I shoot photos with a Canon DSLR camera, in RAW format, then process them with Adobe LightRoom to give a high-quality JPG file. The image size is enlarged with Photoshop from the standard Canon 240dpi to 300dpi, and I use the pixel resolution of the photo for the "canvas". I often crop the photo for better composition.
I usually make a preliminary drawing using the ink tool, but not always. The illustration of Honfleur, for example, was done directly with the oil brush and without any preliminary drawing. The next stage is to decide on the medium or media to be used - each of which has its own characteristics. With some exceptions, most of my illustrations use mixed media, i.e. different tools and utilities in the ArtRage program. I very often use a combination of ink, pastel and airbrush: ink for the basic colour, and pastel and airbrush for shading and other textures. One of the most useful features of the program is the ability to create a painting in separate layers, with the topmost layers taking precedence over the lower layers. I can create different layers for sections of the illustration and then lay a basic ground colour for each section. The little slideshow above shows preliminary use of layering in the creation of the "Still life- freesias" painting, with the back wall, table top, leaves and glass - plus their individual textures - as separate layers.
Bit by bit, the layer colours and textures are built up, the shading carried out until the illustration is completed. Another valuable tool in the program is the "eraser" brush. This tool is useful for nibbling away at a wash to create edges which look more natural than edges which have been painted in - very useful for leaf work, for example.

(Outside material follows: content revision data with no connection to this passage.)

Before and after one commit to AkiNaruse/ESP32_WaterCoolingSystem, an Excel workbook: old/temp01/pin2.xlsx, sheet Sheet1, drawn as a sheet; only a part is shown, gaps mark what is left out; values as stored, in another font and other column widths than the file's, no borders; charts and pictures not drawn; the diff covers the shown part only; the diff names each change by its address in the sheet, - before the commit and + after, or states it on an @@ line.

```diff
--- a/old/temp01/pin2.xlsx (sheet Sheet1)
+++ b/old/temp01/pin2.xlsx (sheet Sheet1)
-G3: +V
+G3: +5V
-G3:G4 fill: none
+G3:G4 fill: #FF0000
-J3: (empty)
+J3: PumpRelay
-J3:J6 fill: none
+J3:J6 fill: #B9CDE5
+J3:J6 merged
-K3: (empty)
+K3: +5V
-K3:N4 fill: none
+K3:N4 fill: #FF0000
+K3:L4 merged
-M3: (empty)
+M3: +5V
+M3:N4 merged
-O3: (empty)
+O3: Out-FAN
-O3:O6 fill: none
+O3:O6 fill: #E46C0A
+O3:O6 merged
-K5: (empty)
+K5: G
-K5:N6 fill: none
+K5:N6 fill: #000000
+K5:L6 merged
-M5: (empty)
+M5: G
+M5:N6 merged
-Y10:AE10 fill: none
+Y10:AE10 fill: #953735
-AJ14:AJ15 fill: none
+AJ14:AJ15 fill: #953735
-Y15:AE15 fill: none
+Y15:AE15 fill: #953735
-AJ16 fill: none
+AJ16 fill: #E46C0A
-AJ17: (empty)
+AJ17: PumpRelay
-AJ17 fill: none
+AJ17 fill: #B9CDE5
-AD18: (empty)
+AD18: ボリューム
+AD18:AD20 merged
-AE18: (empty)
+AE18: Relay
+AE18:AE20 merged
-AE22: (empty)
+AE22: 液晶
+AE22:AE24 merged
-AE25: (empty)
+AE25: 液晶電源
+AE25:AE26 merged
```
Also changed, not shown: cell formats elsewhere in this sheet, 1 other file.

While the ArtRage program has been developed very much around the concept of creating sophisticated media - oil, watercolour, ink, pastel, etc. - ProCreate is built on the foundation of a large selection of different brush tools, with less emphasis on the textural qualities of the media. The main difference between ProCreate and ArtRage is that the ProCreate painting is done only on to the iPad, rather than also with a separate tablet, which gives a more conventional approach to the handling of the paint tools. In other essentials - colour palettes, layering and mixing of media, the techniques are very similar.
When completed, the illustration is exported as a JPG, converted from RGB (red/blue/green) mode to CMYK - essential for quality prints - and then uploaded to the Printspace hub for storage and printing.